ABOUT THIS TASK: Look through the records and copy each line with the string "value" in it.

EXERCISE MATERIALS:
------
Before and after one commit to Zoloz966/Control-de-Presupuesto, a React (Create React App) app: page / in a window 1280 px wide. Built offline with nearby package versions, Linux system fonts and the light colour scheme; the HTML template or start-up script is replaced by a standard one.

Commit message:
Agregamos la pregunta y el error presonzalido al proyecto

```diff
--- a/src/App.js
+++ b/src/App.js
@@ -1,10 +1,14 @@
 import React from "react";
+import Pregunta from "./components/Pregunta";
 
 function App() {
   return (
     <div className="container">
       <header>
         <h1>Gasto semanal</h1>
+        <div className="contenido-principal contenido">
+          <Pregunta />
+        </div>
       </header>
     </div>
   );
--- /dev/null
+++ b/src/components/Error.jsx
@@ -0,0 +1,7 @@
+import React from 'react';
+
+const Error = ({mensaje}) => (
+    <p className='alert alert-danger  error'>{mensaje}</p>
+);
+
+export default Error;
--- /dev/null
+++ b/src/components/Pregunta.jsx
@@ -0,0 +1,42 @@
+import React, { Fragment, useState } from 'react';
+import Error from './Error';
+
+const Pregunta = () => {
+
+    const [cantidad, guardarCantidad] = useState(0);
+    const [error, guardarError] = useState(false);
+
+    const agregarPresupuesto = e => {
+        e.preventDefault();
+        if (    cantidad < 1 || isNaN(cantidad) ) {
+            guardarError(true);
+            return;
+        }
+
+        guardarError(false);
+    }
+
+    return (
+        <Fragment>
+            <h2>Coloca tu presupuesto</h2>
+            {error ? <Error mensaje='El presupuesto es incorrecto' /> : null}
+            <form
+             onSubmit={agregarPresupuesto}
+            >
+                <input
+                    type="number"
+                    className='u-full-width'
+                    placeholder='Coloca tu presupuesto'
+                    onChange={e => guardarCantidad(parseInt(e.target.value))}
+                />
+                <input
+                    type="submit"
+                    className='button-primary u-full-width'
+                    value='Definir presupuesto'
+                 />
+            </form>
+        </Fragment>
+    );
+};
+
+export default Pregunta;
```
------
RESPONSE FOR THIS EXERCISE:
+                    onChange={e => guardarCantidad(parseInt(e.target.value))}
+                    value='Definir presupuesto'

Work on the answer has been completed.